(EXERCISE)
One number should be the full reply: how many lines of the material below contain "flex".

::::::::::

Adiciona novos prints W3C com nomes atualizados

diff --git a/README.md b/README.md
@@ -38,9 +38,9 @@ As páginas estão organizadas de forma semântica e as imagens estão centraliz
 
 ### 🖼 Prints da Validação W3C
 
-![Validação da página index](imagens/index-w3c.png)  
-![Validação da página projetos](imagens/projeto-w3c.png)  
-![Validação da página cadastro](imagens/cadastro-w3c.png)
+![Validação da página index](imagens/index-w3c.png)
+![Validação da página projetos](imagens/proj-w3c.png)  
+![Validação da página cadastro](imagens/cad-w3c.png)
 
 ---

::::::::::

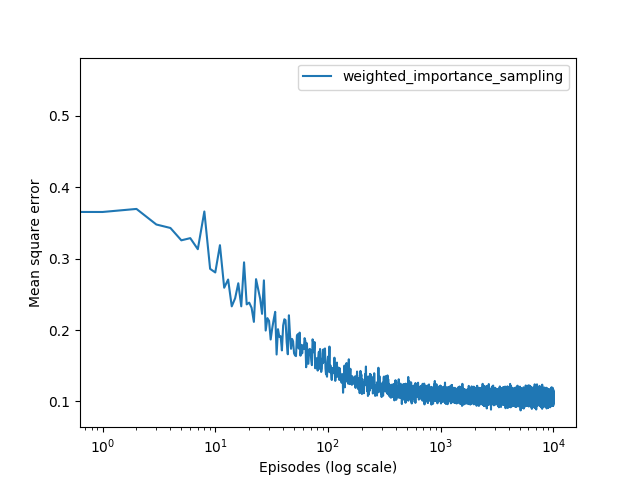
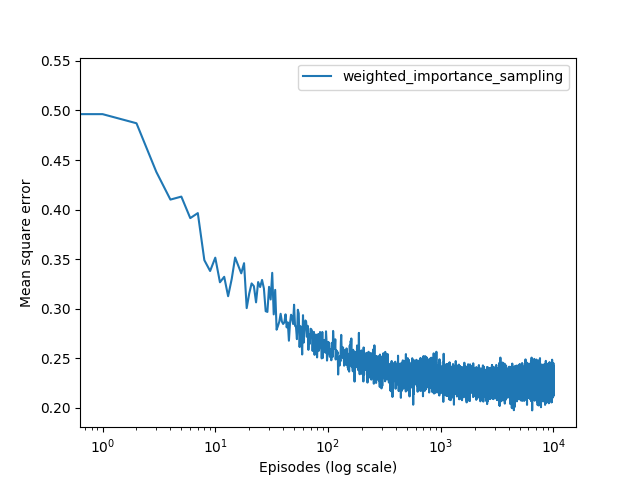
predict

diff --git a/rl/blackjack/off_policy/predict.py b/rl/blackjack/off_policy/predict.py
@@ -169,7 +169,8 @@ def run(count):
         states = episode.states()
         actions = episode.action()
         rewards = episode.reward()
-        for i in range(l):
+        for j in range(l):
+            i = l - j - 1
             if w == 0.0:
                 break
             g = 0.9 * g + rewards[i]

::::::::::

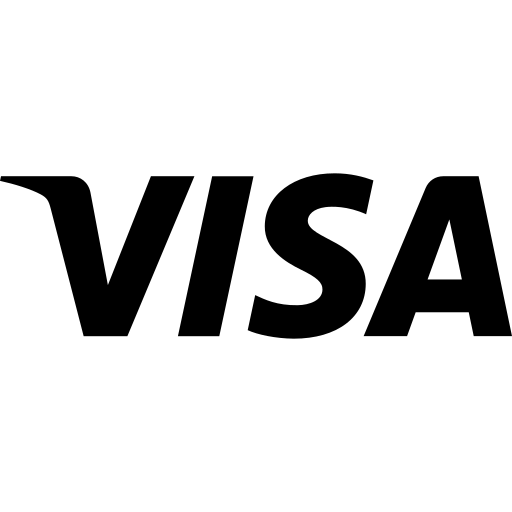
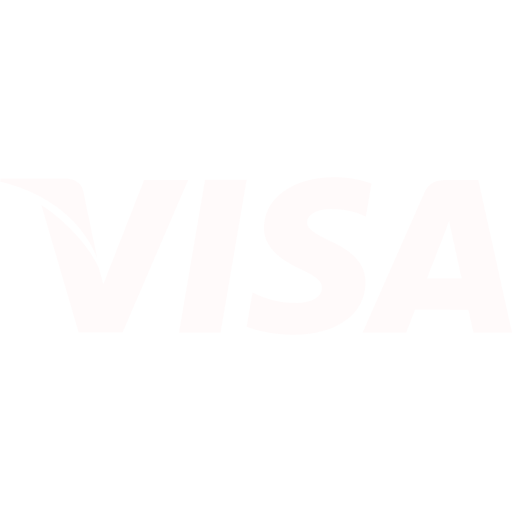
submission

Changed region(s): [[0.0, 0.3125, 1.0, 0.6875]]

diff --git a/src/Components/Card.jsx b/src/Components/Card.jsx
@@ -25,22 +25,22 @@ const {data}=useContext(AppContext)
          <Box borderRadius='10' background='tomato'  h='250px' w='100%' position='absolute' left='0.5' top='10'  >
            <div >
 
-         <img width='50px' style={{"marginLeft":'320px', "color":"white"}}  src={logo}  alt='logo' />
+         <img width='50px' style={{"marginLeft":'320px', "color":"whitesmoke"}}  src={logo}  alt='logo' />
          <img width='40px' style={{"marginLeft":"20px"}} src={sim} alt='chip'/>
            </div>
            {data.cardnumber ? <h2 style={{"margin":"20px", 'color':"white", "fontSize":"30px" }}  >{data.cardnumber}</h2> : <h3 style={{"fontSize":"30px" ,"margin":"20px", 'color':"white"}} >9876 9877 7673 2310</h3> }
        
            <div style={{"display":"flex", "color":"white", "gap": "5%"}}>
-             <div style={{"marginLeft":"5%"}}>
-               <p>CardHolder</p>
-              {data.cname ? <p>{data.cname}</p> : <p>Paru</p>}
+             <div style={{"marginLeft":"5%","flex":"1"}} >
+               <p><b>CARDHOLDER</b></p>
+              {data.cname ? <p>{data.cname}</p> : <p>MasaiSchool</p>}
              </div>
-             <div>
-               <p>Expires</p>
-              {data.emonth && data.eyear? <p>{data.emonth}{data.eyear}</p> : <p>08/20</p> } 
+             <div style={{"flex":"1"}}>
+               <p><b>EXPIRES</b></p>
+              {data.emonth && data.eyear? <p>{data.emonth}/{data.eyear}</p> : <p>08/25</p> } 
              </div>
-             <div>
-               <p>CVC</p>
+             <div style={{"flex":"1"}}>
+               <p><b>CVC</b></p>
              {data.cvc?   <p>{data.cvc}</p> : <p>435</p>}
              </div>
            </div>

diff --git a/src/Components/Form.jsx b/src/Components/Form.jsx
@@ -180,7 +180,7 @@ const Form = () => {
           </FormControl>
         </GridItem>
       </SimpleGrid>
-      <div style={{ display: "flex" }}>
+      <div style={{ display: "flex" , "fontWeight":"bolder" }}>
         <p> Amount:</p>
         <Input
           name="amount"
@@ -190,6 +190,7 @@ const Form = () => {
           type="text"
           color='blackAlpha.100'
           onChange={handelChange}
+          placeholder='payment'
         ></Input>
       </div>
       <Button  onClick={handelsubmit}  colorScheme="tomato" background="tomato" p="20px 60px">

::::::::::

(EXERCISE RESULT)
6